Let’s plug in the estimated values of these variables that we gave earlier:

$$\frac{(4\pi n(50\space\text{m})(1\space\text{m})^2+9.72\cdot 10^5\space\text{m}^3)}{n(0.5\space\text{m}^3)(0.3\space\text{m}/\text{s}) (0.25\space\text{m}^{-1})} \\ \approx 1.68\cdot 10^4\space\text{s} + \frac{2.60\cdot 10^7\space\text{s}}{n}$$

Let’s convert that to hours. There are $$3600\space\text{s}$$ in an hour, so we have

$$4.67\space\text{h} + \frac{7.22\cdot 10^3\space\text{h}}{n}$$

If you only want to use one pair of tunnels (i.e. $$n=1$$), that works out to about $$7.22\cdot 10^3$$ hours, or $$301$$ days. Keep in mind that this is solid, uninterrupted worktime, not counting breaks. If you have enough dwarves, you can keep the line constantly moving by letting dwarves alternate shifts, but $$301$$ straight days of continuous work is still quite a bit.

If you’re willing to have two tunnel-pairs, this drops to about $$150$$ days. Five tunnel-pairs gets it down to $$60$$ days, and ten brings it to only $$30$$ days. This is where manpower limitations might be a problem, but even for $$n=10$$ you actually only need a couple hundred to a thousand dwarves to keep this process running uninterrupted (even with shifts taken into account).

Here’s a table, so that you can decide how you want to make the trade-off between tunnels and time:

$$\begin{array}{c|c} \text{# tunnels} & \text{days} \\\hline 1 & 301 \\\hline 2 & 150 \\\hline 3 & 100 \\\hline 4 & 75 \\\hline 5 & 60 \\\hline 10 & 30 \\\hline 20 & 15 \\\hline 30 & 10 \\\hline \end{array}$$

So if you want to get it done really fast, dig lots of different tunnels (but your mountain hall will look like swiss cheese when you’re done, unless you fill most of them in afterwards). Otherwise, use a few tunnels and it will take a couple of months.

Like I said before - if any of my parameter estimates at the beginning seemed unrealistic, feel free to tweak them yourself and reevaluate. And keep in mind this is all only a ballpark estimate, and it could go a lot slower depending on any logistical/plot hiccups that occur.

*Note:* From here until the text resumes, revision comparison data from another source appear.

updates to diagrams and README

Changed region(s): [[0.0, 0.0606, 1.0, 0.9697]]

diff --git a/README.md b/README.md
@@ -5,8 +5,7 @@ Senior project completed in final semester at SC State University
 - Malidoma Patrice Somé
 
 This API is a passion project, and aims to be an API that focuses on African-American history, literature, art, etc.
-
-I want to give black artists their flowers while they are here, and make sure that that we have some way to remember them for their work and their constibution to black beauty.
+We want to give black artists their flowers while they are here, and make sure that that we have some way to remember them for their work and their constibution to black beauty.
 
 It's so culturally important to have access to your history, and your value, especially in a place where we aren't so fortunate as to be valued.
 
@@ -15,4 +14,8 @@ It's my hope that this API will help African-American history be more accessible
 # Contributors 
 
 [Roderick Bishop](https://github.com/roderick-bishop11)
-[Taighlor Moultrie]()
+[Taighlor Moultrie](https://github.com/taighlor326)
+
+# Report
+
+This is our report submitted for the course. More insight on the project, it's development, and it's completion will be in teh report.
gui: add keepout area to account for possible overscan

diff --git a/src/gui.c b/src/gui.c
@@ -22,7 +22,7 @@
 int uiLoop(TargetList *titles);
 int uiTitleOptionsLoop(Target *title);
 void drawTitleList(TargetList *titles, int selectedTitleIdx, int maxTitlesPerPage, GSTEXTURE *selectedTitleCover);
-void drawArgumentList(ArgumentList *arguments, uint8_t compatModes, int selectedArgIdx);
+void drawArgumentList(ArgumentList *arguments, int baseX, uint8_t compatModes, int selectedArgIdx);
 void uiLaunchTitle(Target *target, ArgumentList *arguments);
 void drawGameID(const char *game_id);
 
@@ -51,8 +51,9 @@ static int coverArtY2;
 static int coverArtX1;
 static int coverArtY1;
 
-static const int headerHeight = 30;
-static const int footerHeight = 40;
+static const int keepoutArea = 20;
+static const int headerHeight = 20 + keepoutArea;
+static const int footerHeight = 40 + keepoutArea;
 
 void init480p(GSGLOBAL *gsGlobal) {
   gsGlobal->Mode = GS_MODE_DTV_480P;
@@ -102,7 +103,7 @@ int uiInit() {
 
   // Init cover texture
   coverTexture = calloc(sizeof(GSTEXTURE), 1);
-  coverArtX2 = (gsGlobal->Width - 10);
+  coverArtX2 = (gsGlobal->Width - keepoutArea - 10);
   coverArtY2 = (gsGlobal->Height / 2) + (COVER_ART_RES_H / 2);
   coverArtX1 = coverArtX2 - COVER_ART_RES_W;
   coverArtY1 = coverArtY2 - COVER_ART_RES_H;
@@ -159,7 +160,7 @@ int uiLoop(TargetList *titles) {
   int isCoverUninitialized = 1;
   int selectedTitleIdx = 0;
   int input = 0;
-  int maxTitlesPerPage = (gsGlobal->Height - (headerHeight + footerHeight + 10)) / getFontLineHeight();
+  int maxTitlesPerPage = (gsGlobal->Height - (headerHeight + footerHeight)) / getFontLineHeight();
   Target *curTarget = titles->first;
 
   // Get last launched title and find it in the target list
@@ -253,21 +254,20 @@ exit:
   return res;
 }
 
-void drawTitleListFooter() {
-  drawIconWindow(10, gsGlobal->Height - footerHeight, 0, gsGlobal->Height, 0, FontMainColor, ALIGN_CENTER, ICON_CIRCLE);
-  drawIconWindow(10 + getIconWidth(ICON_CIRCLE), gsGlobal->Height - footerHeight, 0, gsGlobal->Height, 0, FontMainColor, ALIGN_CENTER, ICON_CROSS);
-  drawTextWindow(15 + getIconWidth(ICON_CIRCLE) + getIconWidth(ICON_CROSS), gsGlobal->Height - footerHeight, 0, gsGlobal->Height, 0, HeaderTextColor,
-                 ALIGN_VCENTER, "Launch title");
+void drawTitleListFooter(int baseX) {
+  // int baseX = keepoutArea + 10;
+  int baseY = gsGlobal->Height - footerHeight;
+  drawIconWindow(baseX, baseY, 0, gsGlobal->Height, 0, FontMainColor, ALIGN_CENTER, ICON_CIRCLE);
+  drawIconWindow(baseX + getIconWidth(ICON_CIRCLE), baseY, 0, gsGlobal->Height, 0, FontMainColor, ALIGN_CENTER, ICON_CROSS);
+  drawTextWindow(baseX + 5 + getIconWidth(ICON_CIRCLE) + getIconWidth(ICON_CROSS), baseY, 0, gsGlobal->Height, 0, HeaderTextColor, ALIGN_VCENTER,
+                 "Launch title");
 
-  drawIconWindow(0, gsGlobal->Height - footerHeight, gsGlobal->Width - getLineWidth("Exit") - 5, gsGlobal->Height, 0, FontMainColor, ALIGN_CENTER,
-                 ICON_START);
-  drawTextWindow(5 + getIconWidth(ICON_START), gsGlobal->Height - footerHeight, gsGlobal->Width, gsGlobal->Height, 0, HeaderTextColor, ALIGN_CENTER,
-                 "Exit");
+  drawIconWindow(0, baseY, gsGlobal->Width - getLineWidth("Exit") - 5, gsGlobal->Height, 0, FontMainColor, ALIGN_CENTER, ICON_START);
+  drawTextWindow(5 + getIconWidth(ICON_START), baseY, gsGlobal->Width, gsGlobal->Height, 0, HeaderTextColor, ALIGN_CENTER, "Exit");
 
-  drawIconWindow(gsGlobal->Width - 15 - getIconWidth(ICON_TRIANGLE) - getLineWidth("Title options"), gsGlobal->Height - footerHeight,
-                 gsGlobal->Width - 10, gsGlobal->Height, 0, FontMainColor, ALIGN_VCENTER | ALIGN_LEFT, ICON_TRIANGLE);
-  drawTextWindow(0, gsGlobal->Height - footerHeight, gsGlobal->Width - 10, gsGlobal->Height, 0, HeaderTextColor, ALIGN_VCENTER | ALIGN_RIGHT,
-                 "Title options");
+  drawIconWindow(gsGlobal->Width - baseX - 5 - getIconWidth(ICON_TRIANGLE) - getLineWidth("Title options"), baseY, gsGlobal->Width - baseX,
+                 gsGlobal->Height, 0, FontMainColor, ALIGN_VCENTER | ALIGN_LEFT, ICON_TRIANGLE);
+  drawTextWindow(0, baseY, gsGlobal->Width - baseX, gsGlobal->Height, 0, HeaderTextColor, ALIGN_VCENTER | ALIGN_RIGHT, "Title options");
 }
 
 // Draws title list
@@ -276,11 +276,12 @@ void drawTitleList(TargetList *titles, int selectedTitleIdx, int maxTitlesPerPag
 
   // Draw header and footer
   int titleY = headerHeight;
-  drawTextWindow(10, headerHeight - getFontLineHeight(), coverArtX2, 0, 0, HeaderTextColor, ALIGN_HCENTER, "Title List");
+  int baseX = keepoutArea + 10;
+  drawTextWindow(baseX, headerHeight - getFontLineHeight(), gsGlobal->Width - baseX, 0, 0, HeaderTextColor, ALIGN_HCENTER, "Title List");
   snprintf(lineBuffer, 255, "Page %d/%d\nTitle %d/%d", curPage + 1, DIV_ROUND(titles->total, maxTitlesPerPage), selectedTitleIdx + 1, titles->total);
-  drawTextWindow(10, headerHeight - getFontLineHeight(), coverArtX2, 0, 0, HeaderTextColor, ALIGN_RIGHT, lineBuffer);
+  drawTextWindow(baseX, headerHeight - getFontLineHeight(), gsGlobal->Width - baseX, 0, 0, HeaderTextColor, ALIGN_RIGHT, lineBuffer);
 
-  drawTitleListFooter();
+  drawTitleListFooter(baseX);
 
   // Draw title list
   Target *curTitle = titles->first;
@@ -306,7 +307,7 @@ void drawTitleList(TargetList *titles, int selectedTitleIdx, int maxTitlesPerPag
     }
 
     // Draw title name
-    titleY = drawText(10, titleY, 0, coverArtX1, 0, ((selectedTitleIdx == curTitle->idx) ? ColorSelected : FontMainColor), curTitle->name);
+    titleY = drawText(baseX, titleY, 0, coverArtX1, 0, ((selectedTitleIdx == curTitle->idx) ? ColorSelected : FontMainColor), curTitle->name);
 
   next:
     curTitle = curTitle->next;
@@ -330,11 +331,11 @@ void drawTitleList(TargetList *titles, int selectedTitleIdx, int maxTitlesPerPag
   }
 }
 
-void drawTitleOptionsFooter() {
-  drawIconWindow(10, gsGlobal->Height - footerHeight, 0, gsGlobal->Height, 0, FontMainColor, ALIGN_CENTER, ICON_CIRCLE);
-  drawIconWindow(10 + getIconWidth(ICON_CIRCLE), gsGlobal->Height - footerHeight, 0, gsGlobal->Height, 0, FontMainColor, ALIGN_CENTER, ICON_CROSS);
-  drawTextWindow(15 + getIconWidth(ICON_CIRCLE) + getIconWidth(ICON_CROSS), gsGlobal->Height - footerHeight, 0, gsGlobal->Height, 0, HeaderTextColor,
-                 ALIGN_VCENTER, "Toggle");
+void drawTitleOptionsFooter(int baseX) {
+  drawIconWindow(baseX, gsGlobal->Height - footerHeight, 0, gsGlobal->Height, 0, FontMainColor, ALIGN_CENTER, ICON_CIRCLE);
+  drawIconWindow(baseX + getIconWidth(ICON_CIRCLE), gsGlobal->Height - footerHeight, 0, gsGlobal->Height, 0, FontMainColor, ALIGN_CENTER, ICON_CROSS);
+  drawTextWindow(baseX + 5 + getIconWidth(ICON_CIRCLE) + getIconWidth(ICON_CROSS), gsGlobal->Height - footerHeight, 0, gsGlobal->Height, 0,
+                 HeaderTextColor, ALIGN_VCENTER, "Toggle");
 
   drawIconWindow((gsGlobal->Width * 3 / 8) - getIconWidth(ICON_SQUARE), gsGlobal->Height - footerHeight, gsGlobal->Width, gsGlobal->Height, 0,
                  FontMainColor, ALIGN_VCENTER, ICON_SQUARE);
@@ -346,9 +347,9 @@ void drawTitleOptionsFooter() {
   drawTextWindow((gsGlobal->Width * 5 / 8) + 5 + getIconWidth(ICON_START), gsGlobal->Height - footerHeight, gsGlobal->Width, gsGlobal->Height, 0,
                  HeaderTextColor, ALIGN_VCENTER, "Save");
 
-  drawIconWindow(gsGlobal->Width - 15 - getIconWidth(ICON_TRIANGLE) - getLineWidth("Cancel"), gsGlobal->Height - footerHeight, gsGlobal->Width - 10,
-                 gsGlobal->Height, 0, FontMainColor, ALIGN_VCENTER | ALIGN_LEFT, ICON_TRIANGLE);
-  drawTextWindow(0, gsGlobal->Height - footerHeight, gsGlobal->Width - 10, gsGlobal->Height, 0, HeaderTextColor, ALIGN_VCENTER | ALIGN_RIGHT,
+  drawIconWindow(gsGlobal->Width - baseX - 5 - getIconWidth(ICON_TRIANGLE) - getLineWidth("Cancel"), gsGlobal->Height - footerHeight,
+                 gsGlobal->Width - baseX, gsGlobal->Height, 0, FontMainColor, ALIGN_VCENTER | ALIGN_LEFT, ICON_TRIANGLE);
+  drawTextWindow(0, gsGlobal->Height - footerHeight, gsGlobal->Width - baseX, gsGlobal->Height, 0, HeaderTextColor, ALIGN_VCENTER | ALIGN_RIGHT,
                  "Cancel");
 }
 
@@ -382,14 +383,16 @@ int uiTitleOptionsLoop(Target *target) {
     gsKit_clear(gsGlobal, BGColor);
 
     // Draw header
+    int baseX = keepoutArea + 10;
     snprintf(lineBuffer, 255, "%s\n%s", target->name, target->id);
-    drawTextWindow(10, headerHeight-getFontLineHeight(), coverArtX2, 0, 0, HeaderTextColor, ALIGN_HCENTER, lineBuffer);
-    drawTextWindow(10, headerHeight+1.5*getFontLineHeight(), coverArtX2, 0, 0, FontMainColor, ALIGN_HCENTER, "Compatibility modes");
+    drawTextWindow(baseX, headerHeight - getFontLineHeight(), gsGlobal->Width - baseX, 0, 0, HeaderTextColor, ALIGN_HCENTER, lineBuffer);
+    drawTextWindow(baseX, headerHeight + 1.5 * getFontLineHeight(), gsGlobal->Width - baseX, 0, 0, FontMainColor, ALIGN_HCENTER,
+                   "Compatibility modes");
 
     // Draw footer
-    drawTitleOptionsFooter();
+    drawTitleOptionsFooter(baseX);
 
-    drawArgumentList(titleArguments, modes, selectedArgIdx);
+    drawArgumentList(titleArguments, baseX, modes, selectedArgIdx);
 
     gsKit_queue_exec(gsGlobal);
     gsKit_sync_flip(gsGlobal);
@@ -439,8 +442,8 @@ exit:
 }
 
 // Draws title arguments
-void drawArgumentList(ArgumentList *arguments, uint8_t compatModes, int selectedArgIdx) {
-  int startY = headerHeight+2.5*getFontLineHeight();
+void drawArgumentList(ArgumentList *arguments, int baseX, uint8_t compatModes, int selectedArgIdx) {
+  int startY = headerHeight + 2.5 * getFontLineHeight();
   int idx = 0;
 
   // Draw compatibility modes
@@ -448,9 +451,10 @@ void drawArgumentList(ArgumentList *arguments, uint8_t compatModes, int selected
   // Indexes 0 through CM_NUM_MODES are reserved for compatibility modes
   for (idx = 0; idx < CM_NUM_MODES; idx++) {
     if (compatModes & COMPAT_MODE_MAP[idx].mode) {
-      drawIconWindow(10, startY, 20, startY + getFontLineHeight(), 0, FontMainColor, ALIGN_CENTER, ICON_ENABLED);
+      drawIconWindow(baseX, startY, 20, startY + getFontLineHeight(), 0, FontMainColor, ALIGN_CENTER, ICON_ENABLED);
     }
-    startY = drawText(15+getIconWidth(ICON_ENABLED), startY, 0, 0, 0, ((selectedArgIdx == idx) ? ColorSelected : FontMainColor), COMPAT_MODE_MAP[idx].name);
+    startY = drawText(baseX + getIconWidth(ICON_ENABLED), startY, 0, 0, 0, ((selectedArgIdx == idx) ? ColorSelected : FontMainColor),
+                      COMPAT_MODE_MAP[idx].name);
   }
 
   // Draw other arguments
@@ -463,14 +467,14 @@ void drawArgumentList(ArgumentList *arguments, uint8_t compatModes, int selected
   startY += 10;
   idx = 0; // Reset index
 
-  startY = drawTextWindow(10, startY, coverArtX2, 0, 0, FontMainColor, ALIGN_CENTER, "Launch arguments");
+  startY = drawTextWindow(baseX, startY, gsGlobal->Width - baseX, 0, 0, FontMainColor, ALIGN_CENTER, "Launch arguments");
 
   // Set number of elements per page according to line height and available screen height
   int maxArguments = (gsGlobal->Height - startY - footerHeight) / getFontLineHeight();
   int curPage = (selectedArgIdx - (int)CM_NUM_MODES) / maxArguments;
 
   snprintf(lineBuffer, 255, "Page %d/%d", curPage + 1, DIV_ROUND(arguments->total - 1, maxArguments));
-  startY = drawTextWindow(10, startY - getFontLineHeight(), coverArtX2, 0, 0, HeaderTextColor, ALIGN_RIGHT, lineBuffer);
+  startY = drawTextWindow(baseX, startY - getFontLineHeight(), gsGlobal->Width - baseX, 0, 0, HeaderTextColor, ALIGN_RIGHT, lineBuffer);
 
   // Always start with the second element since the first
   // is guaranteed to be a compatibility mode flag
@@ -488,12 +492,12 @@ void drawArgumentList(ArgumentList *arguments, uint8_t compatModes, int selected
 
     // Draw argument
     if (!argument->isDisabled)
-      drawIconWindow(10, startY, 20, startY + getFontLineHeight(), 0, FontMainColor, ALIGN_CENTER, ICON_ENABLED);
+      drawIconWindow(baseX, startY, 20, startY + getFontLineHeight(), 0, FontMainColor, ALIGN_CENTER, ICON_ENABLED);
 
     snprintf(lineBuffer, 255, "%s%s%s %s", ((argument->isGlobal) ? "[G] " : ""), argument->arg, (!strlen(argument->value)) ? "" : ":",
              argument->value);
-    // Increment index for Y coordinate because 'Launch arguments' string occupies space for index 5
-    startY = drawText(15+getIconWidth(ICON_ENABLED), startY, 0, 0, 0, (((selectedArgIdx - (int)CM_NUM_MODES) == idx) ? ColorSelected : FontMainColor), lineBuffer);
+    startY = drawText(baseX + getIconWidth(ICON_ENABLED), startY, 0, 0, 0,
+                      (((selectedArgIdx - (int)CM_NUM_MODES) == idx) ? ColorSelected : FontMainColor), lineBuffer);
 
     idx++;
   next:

• A data-point that may be useful: According to a Wikipedia article, a pit-pony could haul 30 tons of coal in an 8 hour shift, in tubs on an underground railway. See – Patricia Shanahan Jul 16 at 0:09